Deep Reasoning About Word Embeddings And Linguistic Regularities Using Kernels On Lie Groups
It is estimated that it would take an average adult human more than a decade to read through all the pages of Wikipedia. Exploiting the many advances in computing hardware, optimization methods, programming paradigms and storage technology, it is now possible to process all of Wikipedia (roughly 3.5 billion words) in about half a day on a personal workstation. Recent work over the past few years has shown that recursive deep learning neural nets can learn continuous vector space word representations reflecting the underlying semantics of words from a large corpus like Wikipedia. Simple vector space arithmetic using cosine distances has been shown to capture certain types of analogies, such as reasoning about plurals from singulars, past tense from present tense, family relationships etc.
In this talk, I will present a new approach to reasoning about linguistic regularities from continuous word representations, based on modeling the vector subspaces spanned by groups of related words. We exploit the property that the set of k-dimensional subspaces in an ambient n-dimensional Euclidean space forms a curved matrix manifold called the Grassmannian, and is a quotient subgroup of the Lie group of rotations in n-dimensions.
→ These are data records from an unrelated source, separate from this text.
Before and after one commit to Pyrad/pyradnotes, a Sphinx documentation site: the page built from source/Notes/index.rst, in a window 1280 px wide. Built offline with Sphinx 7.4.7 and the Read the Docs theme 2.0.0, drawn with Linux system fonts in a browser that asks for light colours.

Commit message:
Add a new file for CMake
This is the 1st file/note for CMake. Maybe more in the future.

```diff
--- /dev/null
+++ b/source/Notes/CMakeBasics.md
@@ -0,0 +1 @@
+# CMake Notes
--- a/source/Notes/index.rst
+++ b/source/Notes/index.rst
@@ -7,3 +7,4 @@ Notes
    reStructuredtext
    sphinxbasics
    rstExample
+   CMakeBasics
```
Based on this mathematical model, I will introduce a modified cosine distance based on computing one-parameter exponential flows across the shortest-path geodesics between subspaces representing related word groups. I will show how to learn kernels on Lie groups that capture relation-specific distances across word categories. Testing this approach using learned word embeddings on a 3 billion word Wikipedia corpus using the word analogy tasks studied by Mikolov et al. at Google reveals substantial improvements in performance compared to previous work. I will discuss applications of the matrix manifold framework to other topics in IR and NLP, such as deep QA, ranking, relational knowledge-base completion, and machine translation. If time permits, I will describe the application of new machine learning algorithms based on variational inequalities to various problems in NLP.
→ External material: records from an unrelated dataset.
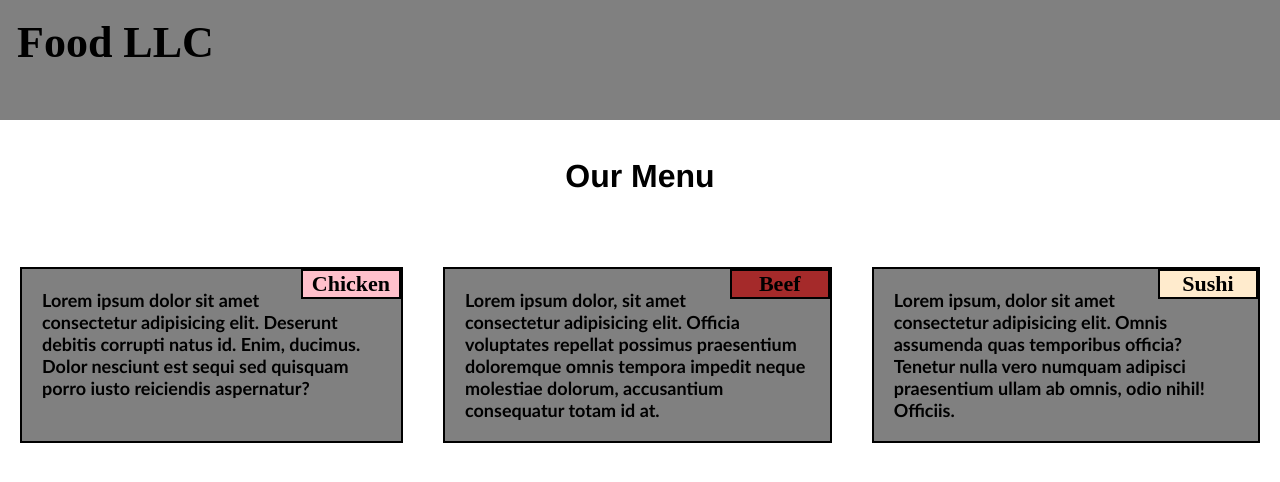
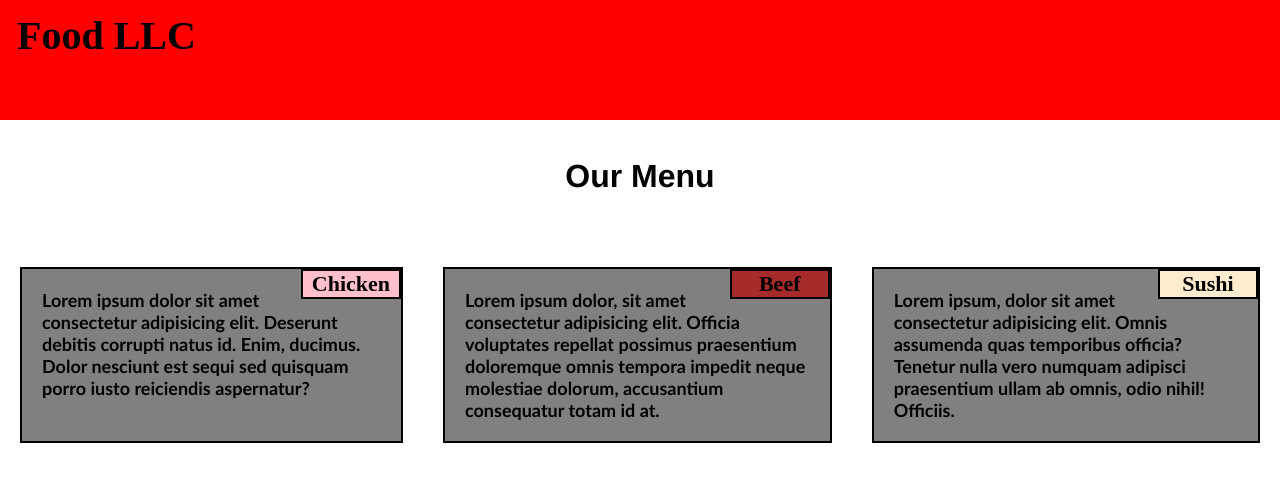
Before and after one commit to tejveer2125/Module3-solution, a plain HTML site: page index.html in a window 1280 px wide. Drawn offline with Linux system fonts and the light colour scheme.

Commit message:
Update style.css

```diff
--- a/CSS/style.css
+++ b/CSS/style.css
@@ -4,15 +4,15 @@
   box-sizing: border-box;
 }
 .navbar{
-  border: 2px solid grey;
+  border: 2px solid red;
   width: 100%;
   height: 15vh;
-  background-color: grey;
+  background-color: red;
 }
 .head{
-  font-size: 44px;
-  font-weight: 600;
-  margin-top: 15px;
+  font-size: 40px;
+  font-weight: 700;
+  margin-top: 10px;
   margin-left: 15px;
 }
 #heading {
```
BIO: Sridhar Mahadevan is a professor and Director of the Autonomous Learning Laboratory at the School of Computer Science, University of Massachusetts, Amherst. He was elected AAAI Fellow in 2014 for “significant contributions to machine learning”. He is on sabbatical for the year 2014-2015 at IBM Research in New York, where he is working on machine learning methods for the Watson project. He will present a tutorial at AAAI 2015 in January entitled: “Generalizing Optimization to Equilibration: A New Foundation for AI in the 21st century”.